Bob Coen had been Madison Avenue’s unblinking oracle for 60 years, and when he stepped down as chief forecaster at Magna last March, it was the end of an era.
And while the biz respectfully marked the occasion of Coen’s retirement, those who crunch numbers for their daily bread say Magna tapped a more-than-worthy replacement in Brian Wieser.
Three months after taking the reins as senior vp and global forecasting director, Wieser announced that he had torn up the traditional methodology that informed how the industry gauged its own health, eschewing calculations based on ad revenue in favor of an assessment of media supplier revenues. The new approach neatly side-stepped unreliable rate-card data and estimates based on anecdotal evidence for a more verifiable set of data points culled from Security Exchange Commission filings and a wealth of ancillary sources such as census data, employment data, etc.

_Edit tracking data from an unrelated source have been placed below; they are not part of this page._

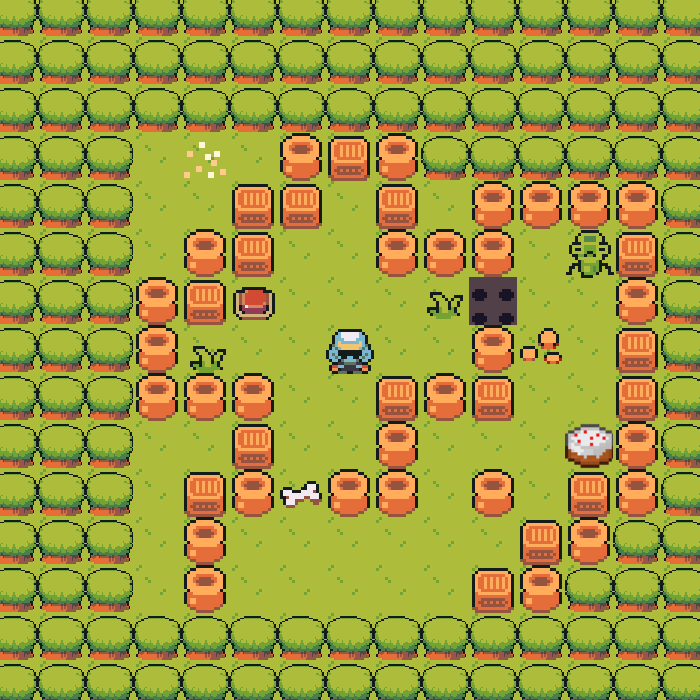
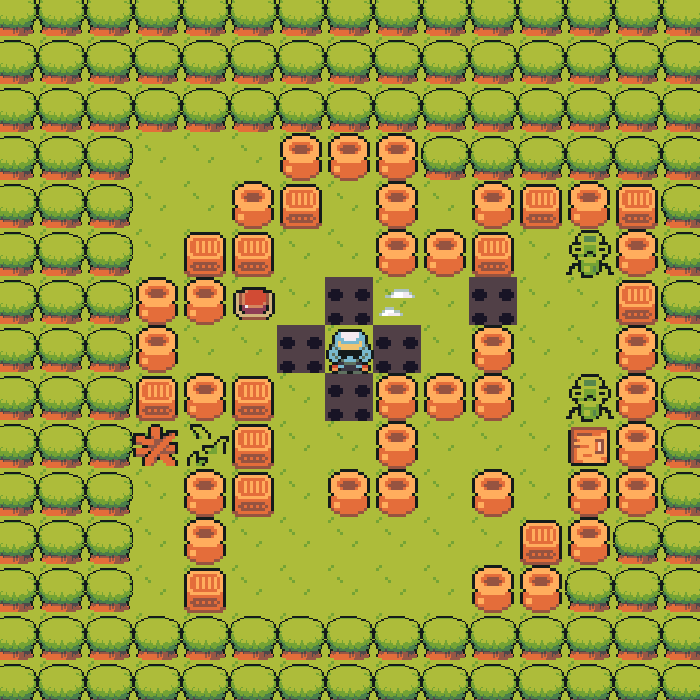
buttons

diff --git a/game.py b/game.py
@@ -24,7 +24,7 @@ class Game:
         self.tile_images = {
             'wall': pygame.transform.scale(functions.load_image('barrier.png'), (96, 48)),
             'empty': pygame.transform.scale(functions.load_image('floor.png'), (144, 144)),
-            'door': functions.load_image('door.png'),
+            'door': pygame.transform.scale(functions.load_image('door.png'), (48, 48)),
             'player': pygame.transform.scale(functions.load_image('spriteSheet.png'), (192, 48)),
             'slime': pygame.transform.scale(functions.load_image('slime.png'), (192, 48)),
             'key': pygame.transform.scale(functions.load_image('key.png'), (96, 48)),
@@ -32,7 +32,9 @@ class Game:
             'floorDetail': pygame.transform.scale(functions.load_image('floorDetail.png'), (768, 192)),
             'tree': pygame.transform.scale(functions.load_image('tree.png'), (48, 48)),
             'deadPlayer': pygame.transform.scale(functions.load_image('deadPlayer.png'), (48, 48)),
-            'spikes': pygame.transform.scale(functions.load_image('spikes.png'), (480, 48))
+            'spikes': pygame.transform.scale(functions.load_image('spikes.png'), (480, 48)),
+            'shuriken': pygame.transform.scale(functions.load_image('shrilen.png'), (96, 48)),
+            'darkNinja': pygame.transform.scale((functions.load_image('darkNinja.png')), (192, 96))
         }
         self.enemies = []
         self.coordSpikes = []

diff --git a/darkNinja.py b/darkNinja.py
@@ -1,0 +1,25 @@
+from dynamicGameObject import DynamicGameObject
+import pygame
+
+
+class DarkNinja(DynamicGameObject):
+    def __init__(self, sheet, pos_x, pos_y, game, cols, rows, isVertically):
+        super().__init__(sheet, pos_x, pos_y, game, cols, rows)
+        self.framesAttack = self.frames[4:] if isVertically else self.frames[4:]
+        self.frames = self.frames[:2] if isVertically else self.frames[2:4]
+        self.speedX = 0 if isVertically else 1
+        self.speedY = 1 if isVertically else 0
+        self.missiles = []
+
+    def update(self, *args):
+        if self.check(self.coord.x + self.speedX, self.coord.y + self.speedY):
+            self.coord += [self.speedX, self.speedY]
+            self.rect.x += self.speedX * self.game.tile_width
+            self.rect.y += self.speedY * self.game.tile_height
+        else:
+            self.speedY *= -1
+            self.speedX *= -1
+            self.update_sprite((self.cur_frame + 1) % 2)
+            self.coord += [self.speedX, self.speedY]
+            self.rect.x += self.speedX * self.game.tile_width
+            self.rect.y += self.speedY * self.game.tile_height

diff --git a/missile.py b/missile.py
@@ -1,0 +1,18 @@
+from dynamicGameObject import DynamicGameObject
+import pygame
+
+
+class Missile(DynamicGameObject):
+    def __init__(self, sheet, pos_x, pos_y, game, cols, rows, isVertically, owner):
+        super().__init__(sheet, pos_x, pos_y, game, cols, rows)
+        self.speedX = 0 if isVertically else 1
+        self.speedY = 1 if isVertically else 0
+        self.owner = owner
+
+    def update(self, *args):
+        if self.check(self.coord.x + self.speedX, self.coord.y + self.speedY):
+            self.coord += [self.speedX, self.speedY]
+            self.rect.x += self.speedX * self.game.tile_width
+            self.rect.y += self.speedY * self.game.tile_height
+        else:
+            self.owner.conflict(self)

diff --git a/button.py b/button.py
@@ -53,7 +53,7 @@ class ButtonLevel(Button):
         if self.rect.x < mouse[0] < self.rect.x + self.width:
             if self.rect.y < mouse[1] < self.rect.y + self.height:
                 pygame.draw.rect(screen, self.staticColor, (self.rect.x, self.rect.y, self.width, self.height))
-                if click[0] == 1:
+                if click[0] == 1: 
                     # pygame.mixer.Sound.play(mp3_button)
                     # pygame.time.delay(170)
                     if self.action is not None and not self.isPressed:

diff --git a/functions.py b/functions.py
@@ -93,9 +93,9 @@ def generate_level(level, game, inHouse):
     # Генерация врагов
     for y in range(len(level)):
         for x in range(len(level[y])):
-            if level[y][x] == '-':
+            if level[y][x] == '|':
                 enemy.append(Slime('slime', x, y, game, True, 4, 1))
-            elif level[y][x] == '|':
+            elif level[y][x] == '-':
                 enemy.append(Slime('slime', x, y, game, False, 4, 1))
     # Генерация игрока
     for y in range(len(level)):

diff --git a/door.py b/door.py
@@ -18,4 +18,4 @@ class Door(StaticGameObject):
         if not self.lock:
             self.game.end_screen(True)
             return self.solid
-        return False
+        return True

In keeping with Magna’s global ambitions, the Wieser forecast also was expanded to assess 70 overseas markets. “The prevailing forecasting model was very Old World, and while Wall Street used the information, it still wasn’t very comprehensive,” said MagnaGlobal president/CEO Elizabeth Herbst-Brady.
Now analysts from a roster of firms that includes Barclays Capital, Deutsche Bank and UBS support that assertion. “We use Magna’s actuals as the basis of our model,” said Barclays Capital analyst Anthony DiClemente. “There just isn’t another source out there that provides such good data.”
A former Wall Street hand himself––Wieser joined Magna from Deutsche Bank in ’03––explained that some of his methodology reflected his experience on the firm’s cable and satellite sector equity research team.
“Most analysts who care about this industry aren’t so much concerned with what the marketers are doing,” he said. “They’re trying to understand what the owners are doing and how that’s affecting business. Ultimately, we’re trying to understand media owners too.”